--- Data extracts Enclosed Below ---
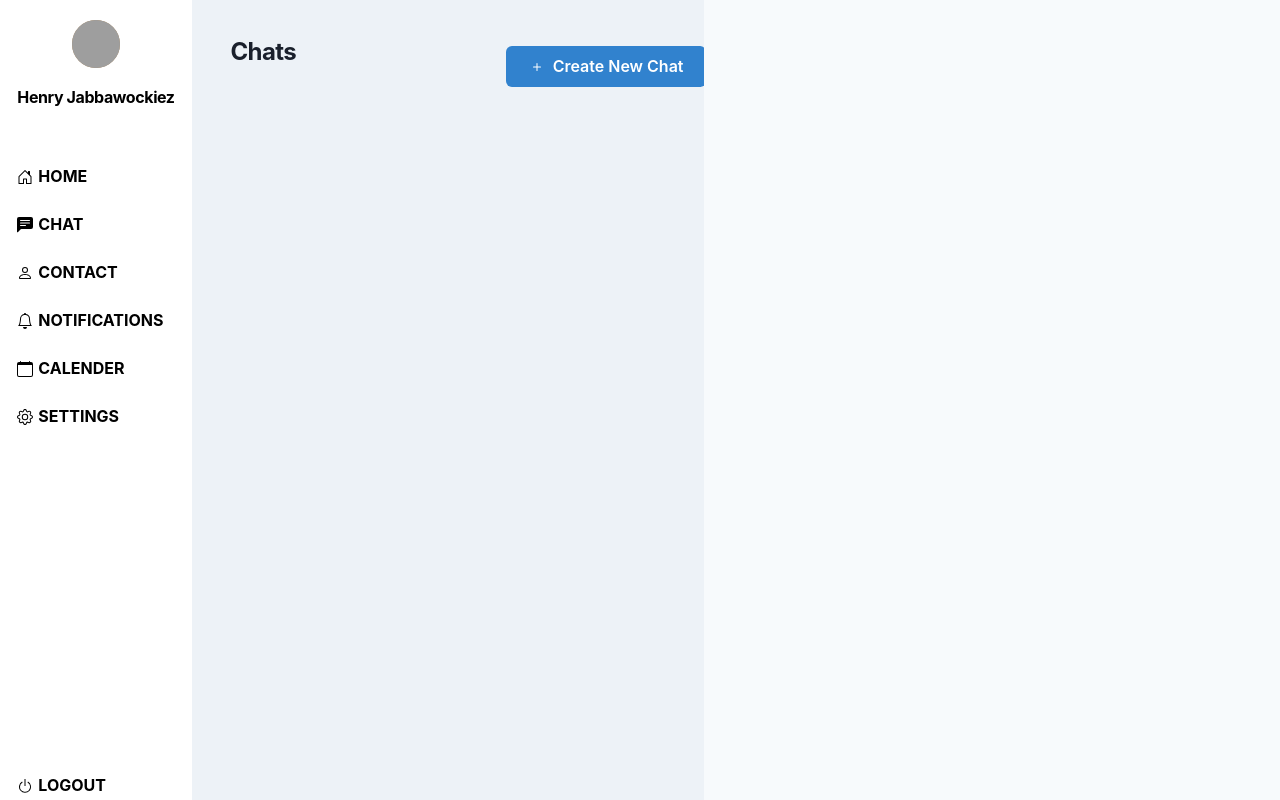
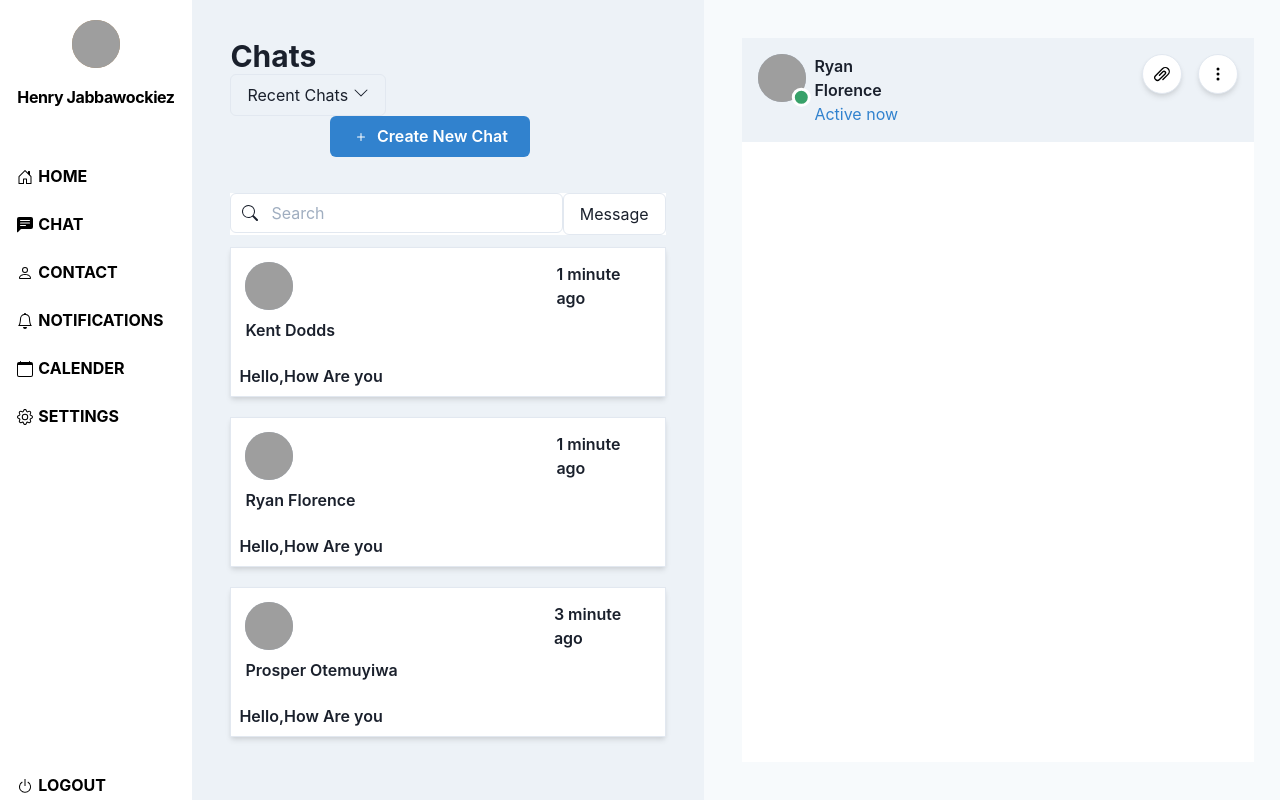
Before and after one commit to BENCYPHILIP/ChatApp, a React (Create React App) app: page / in a window 1280 px wide. Built offline with nearby package versions, Linux system fonts and the light colour scheme; grey boxes are pictures that could not be loaded.

Commit message:
Chat Section list created

```diff
--- a/package.json
+++ b/package.json
@@ -3,6 +3,7 @@
   "version": "0.1.0",
   "private": true,
   "dependencies": {
+    "@chakra-ui/icons": "^1.1.5",
     "@chakra-ui/react": "^1.8.3",
     "@emotion/react": "^11.7.1",
     "@emotion/styled": "^11.6.0",
--- /dev/null
+++ b/src/components/Chatlist.tsx
@@ -0,0 +1,19 @@
+import { Text,Flex,Box,Avatar} from '@chakra-ui/react'
+
+const Chatlist = (props:any) => {
+    return(
+        <Flex height="170px" width="100%" align="flex-start" pt={3} flexDir={'column'} >
+            <Box overflow="auto" bg="white" shadow='md' borderWidth='1px' >
+                <Flex justifyContent="space-between" p={3.5} >
+                    <Box w={80}>
+                        <Avatar src={props.photo} />
+                            <Text fontWeight={'semibold'} size="md" mt={2}>{props.name}</Text>
+                    </Box>
+                            <Text fontWeight={'semibold'} size="md" >{props.time}</Text>
+                </Flex>
+                <Text fontWeight={'semibold'} size="md" p={2}>{props.message}</Text>
+            </Box>
+      </Flex>
+    )
+}
+export default Chatlist;
--- a/src/components/Chatsection.tsx
+++ b/src/components/Chatsection.tsx
@@ -1,42 +1,75 @@
-import { Button, InputGroup, InputLeftElement} from '@chakra-ui/react'
+import { Button, Icon,InputGroup, InputLeftElement, Box, Menu, MenuButton, MenuList, MenuItem, Input} from '@chakra-ui/react'
 import {Flex, Heading} from '@chakra-ui/react';
-import { BsPlus, BsSearch } from "react-icons/bs";
-
+import { BsChevronDown, BsPlus, BsSearch } from "react-icons/bs";
+import Chatlist from './Chatlist';
+import person from '../person';
 const Chatssection = () => {
 
     return (
-
         <Flex w="40%" p="3%" flexDir={'column'} overflow="auto" minH={'100vh'} backgroundColor="#EDF2F7">
-        <Flex >
-                       <Flex >
-                       <Heading fontSize="2xl" letterSpacing="tight">
+        <Box>
+            <Heading fontSize="3xl">
               Chats
             </Heading>
-
-                       </Flex>
-                       <Flex ml={210} mt={2}>
-                       <Button leftIcon={<BsPlus/>}  style={{width: "200px",height: "40.57px"}} colorScheme='blue' variant='solid'>
+            <Menu>
+              <MenuButton
+                px={4}
+                py={2}
+                transition="all 0.2s"
+                rounded="md"
+                borderWidth="1px"
+                _hover={{ bg: "gray.100" }}
+                _expanded={{ bg: "red.200" }}
+                _focus={{ outline: 0, boxShadow: "outline" }}
+              >
+                Recent Chats <Icon as={BsChevronDown} />
+              </MenuButton>
+              <MenuList>
+                <MenuItem>Find Chat</MenuItem>
+                <MenuItem>New Chat</MenuItem>
+              </MenuList>
+            </Menu>
+            <Button leftIcon={<BsPlus/>}  mb={9} ml={100} style={{width: "200px",height: "40.57px"}} colorScheme='blue' variant='solid'>
                             Create New Chat
             </Button>
-
-                       </Flex>
-
-        </Flex>
-
-        <Flex alignContent={'center'} p={5}>
-          {/* <InputGroup bgColor={"#fff"} mb={'6'} border="none" borderColor={"#fff"}  mr={2}> */}
-            {/* <InputLeftElement pointerEvents={"none"}  children={<BsSearch color="gray"/>}/> */}
-            {/* <input type="text" placeholder="search" /> */}
-
-          {/* </InputGroup> */}
-
+        </Box>
+        <Box>
+        <InputGroup style={{ background: "white"}}>
+          <InputLeftElement pointerEvents="none" children={<Icon as={BsSearch} />}/>
+          <Input type="text" placeholder="Search" />
+          <Menu>
+              <MenuButton
+                px={4}
+                py={2}
+                transition="all 0.2s"
+                rounded="md"
+                borderWidth="1px"
+                bg={"white"}
+                _hover={{ bg: "white" }}
+                _expanded={{ bg: "red.200" }}
+                _focus={{ outline: 0, boxShadow: "outline" }}
+              >
+                Message
+              </MenuButton>
+              <MenuList>
+                <MenuItem>Find Chat</MenuItem>
+                <MenuItem>New Chat</MenuItem>
+              </MenuList>
+            </Menu>
+        </InputGroup>
+        </Box>
+      <Flex>
+      <Box>
+          {person.map((details:any) => (
+           <Chatlist
+             name={details.name}
+              time={details.time}
+              message={details.message}
+              photo={details.photourl}></Chatlist>
+          ))}
+        </Box>
       </Flex>
 </Flex>
-
-
-
-
-
     )
 
 }
--- a/src/components/Messages.tsx
+++ b/src/components/Messages.tsx
@@ -1,15 +1,40 @@
 
-import { Flex} from '@chakra-ui/react';
+import { Avatar, Box,Text, Flex, AvatarBadge, Circle, Icon} from '@chakra-ui/react';
+import { AttachmentIcon } from '@chakra-ui/icons'
+import { BsThreeDotsVertical } from 'react-icons/bs';
 
 const Messages =()=>{
 
     return (
+      <Flex w="45%" p="3%" flexDir={'column'} overflow="auto" backgroundColor="#F7FAFC" >
+          <Box minW={'lg'} minH={'100%'} bg="white">
+                <Box bg="gray.100" p={4} display="flex" >
+                      <Avatar src="https://bit.ly/ryan-florence" >
+                      <AvatarBadge boxSize='1em' bg='green.500' />
+                      </Avatar>
+                      <Box pl={2}>
+                        <Text fontWeight={'semibold'} size="md">Ryan Florence</Text>
+                        <Text size="md" color="blue.500">Active now</Text>
+                      </Box>
+                 <Box pl={60} >
+                 <Flex >
 
-        <Flex w="45%" p="3%" flexDir={'column'} overflow="auto" backgroundColor="#F7FAFC" >
+                      <Circle size="40px" bg="white" color="black" shadow='md' borderWidth='1px'>
+                        <Icon as={AttachmentIcon} />
+                      </Circle>
+                  </Flex>
+                 </Box>
 
-        </Flex>
+                  <Flex pl={'1em'}>
+                      <Circle size="40px" bg="white" color="black" shadow='md' borderWidth='1px'>
+                        <Icon as={BsThreeDotsVertical} />
+                      </Circle>
 
+
+                  </Flex>
+                </Box>
+          </Box>
+      </Flex>
     )
 }
-
 export default Messages;
--- a/src/components/Sidemenu.tsx
+++ b/src/components/Sidemenu.tsx
@@ -1,5 +1,5 @@
-import {  Avatar, Button, Icon, Link } from '@chakra-ui/react'
-import {BsBell, BsCalendar, BsFillChatLeftTextFill, BsGear, BsHouseDoor, BsPerson, BsPlus, BsPower} from 'react-icons/bs'
+import {  Avatar, Icon, Link } from '@chakra-ui/react'
+import {BsBell, BsCalendar, BsFillChatLeftTextFill, BsGear, BsHouseDoor, BsPerson, BsPower} from 'react-icons/bs'
 import {Flex, Heading} from '@chakra-ui/react';
 
 const Sidemenu=()=>{
--- /dev/null
+++ b/src/person.tsx
@@ -0,0 +1,20 @@
+export default[
+    {
+      "name": "Kent Dodds",
+      "time": "1 minute ago",
+      "message": "Hello,How Are you",
+      "photourl": "https://bit.ly/kent-c-dodds"
+    },
+    {
+      "name": "Ryan Florence",
+      "time": "1 minute ago",
+      "message": "Hello,How Are you",
+      "photourl": "https://bit.ly/ryan-florence"
+    },
+    {
+      "name": "Prosper Otemuyiwa",
+      "time": "3 minute ago",
+      "message": "Hello,How Are you",
+      "photourl": "https://bit.ly/prosper-baba"
+    }
+  ]
```
Also changed, not shown: 1 other file (tests, documents, lock files or other folders). Lines whose indentation alone changed are shown as unchanged.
--- End of Enclosed Data extracts ---
Search the material above for lines containing the string "components", then pull them out.

▶ [Answer box]
+++ b/src/components/Chatlist.tsx
--- a/src/components/Chatsection.tsx
+++ b/src/components/Chatsection.tsx
--- a/src/components/Messages.tsx
+++ b/src/components/Messages.tsx
--- a/src/components/Sidemenu.tsx
+++ b/src/components/Sidemenu.tsx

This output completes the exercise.